Top of Information

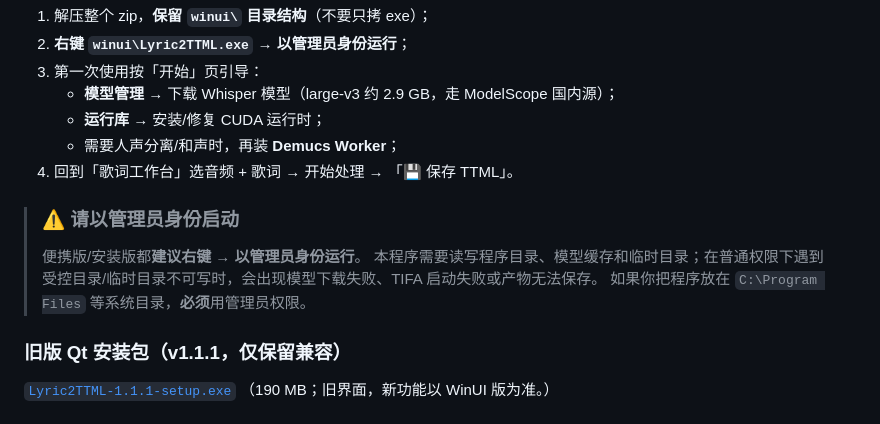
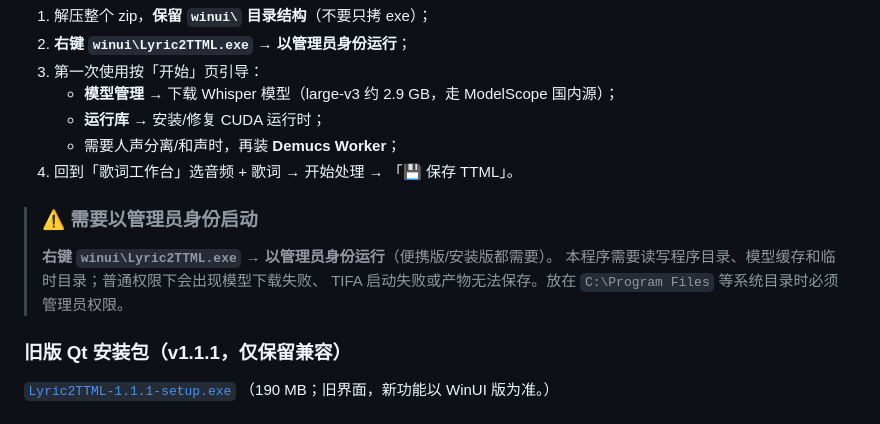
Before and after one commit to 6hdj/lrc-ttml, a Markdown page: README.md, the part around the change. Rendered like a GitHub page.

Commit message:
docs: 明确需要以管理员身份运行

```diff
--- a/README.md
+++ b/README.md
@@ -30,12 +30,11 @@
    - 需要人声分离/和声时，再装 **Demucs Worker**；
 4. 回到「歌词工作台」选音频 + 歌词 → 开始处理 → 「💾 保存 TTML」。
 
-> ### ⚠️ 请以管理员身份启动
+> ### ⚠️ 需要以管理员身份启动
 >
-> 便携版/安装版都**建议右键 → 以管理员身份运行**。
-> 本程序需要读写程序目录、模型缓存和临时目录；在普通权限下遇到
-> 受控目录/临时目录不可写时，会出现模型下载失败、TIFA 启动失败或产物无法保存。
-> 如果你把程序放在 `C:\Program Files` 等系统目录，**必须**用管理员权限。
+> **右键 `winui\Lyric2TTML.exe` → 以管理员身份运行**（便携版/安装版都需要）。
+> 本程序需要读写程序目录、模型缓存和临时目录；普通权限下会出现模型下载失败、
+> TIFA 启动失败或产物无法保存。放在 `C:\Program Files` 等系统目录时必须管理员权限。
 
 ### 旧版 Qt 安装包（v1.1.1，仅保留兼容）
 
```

Bottom of Information

#### Problem description:
All lines of the material that contain the string "Files" are to be copied.

#### Result of this exercise:
-> 如果你把程序放在 `C:\Program Files` 等系统目录，**必须**用管理员权限。
+> TIFA 启动失败或产物无法保存。放在 `C:\Program Files` 等系统目录时必须管理员权限。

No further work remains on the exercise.